GOAL OF THE EXERCISE: Scan the entries for lines with the word "data" and copy those lines.

Stored records:
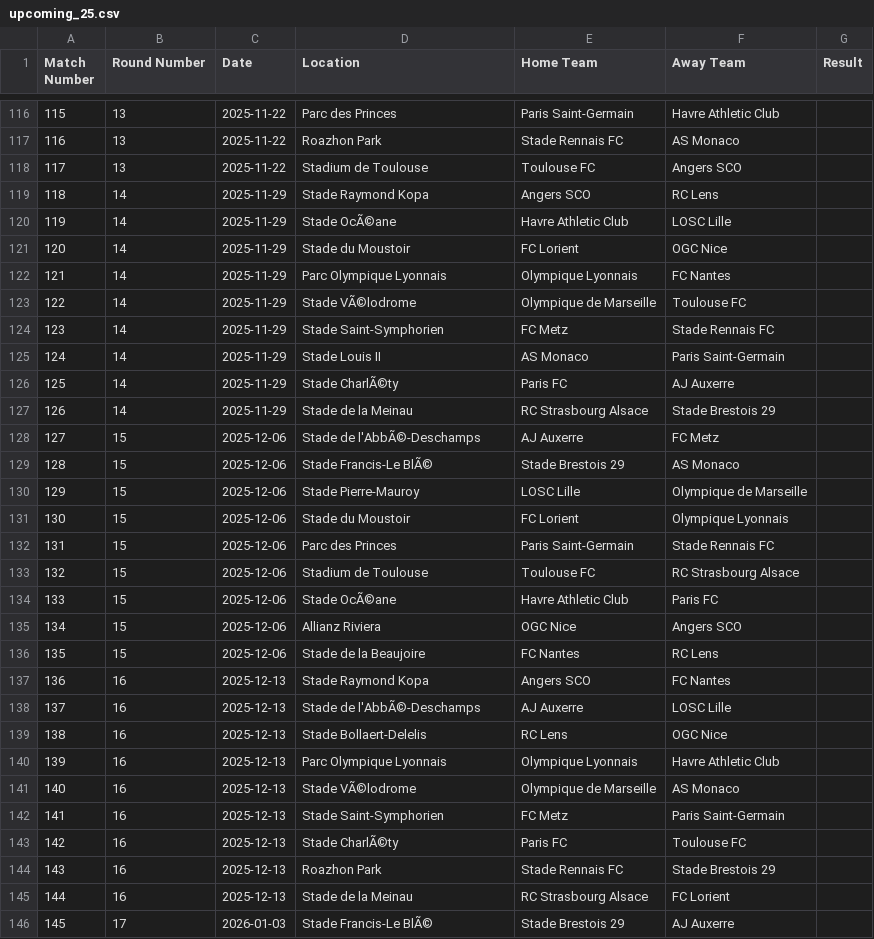
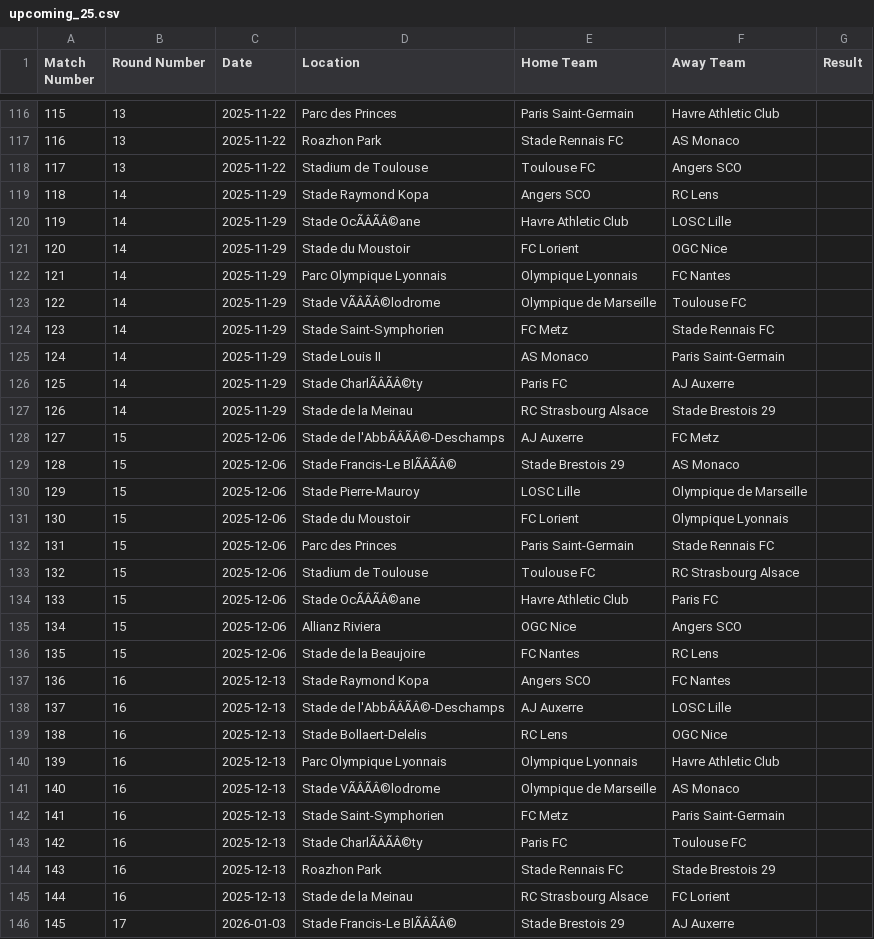
Before and after one commit to tianyi2013/football-betting-strategy-analysis, a CSV file: data/le_championnat/upcoming_25.csv, drawn as a sheet; only a part is shown, gaps mark what is left out; the diff covers the shown part only; the diff names each change by its address in the sheet, - before the commit and + after, or states it on an @@ line.

```diff
--- a/data/le_championnat/upcoming_25.csv
+++ b/data/le_championnat/upcoming_25.csv
-D120 (Location): Stade OcÃ©ane
+D120 (Location): Stade OcÃÂÃÂ©ane
-D123 (Location): Stade VÃ©lodrome
+D123 (Location): Stade VÃÂÃÂ©lodrome
-D126 (Location): Stade CharlÃ©ty
+D126 (Location): Stade CharlÃÂÃÂ©ty
-D128 (Location): Stade de l'AbbÃ©-Deschamps
+D128 (Location): Stade de l'AbbÃÂÃÂ©-Deschamps
-D129 (Location): Stade Francis-Le BlÃ©
+D129 (Location): Stade Francis-Le BlÃÂÃÂ©
-D134 (Location): Stade OcÃ©ane
+D134 (Location): Stade OcÃÂÃÂ©ane
-D138 (Location): Stade de l'AbbÃ©-Deschamps
+D138 (Location): Stade de l'AbbÃÂÃÂ©-Deschamps
-D141 (Location): Stade VÃ©lodrome
+D141 (Location): Stade VÃÂÃÂ©lodrome
-D143 (Location): Stade CharlÃ©ty
+D143 (Location): Stade CharlÃÂÃÂ©ty
-D146 (Location): Stade Francis-Le BlÃ©
+D146 (Location): Stade Francis-Le BlÃÂÃÂ©
```
Also changed, not shown: 75 edited cells elsewhere in this file, data/bundesliga_1/2025.csv, data/laliga_1/upcoming_25.csv, 11 other files.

OUTPUT FOR THIS TASK:
Before and after one commit to tianyi2013/football-betting-strategy-analysis, a CSV file: data/le_championnat/upcoming_25.csv, drawn as a sheet; only a part is shown, gaps mark what is left out; the diff covers the shown part only; the diff names each change by its address in the sheet, - before the commit and + after, or states it on an @@ line.
--- a/data/le_championnat/upcoming_25.csv
+++ b/data/le_championnat/upcoming_25.csv
Also changed, not shown: 75 edited cells elsewhere in this file, data/bundesliga_1/2025.csv, data/laliga_1/upcoming_25.csv, 11 other files.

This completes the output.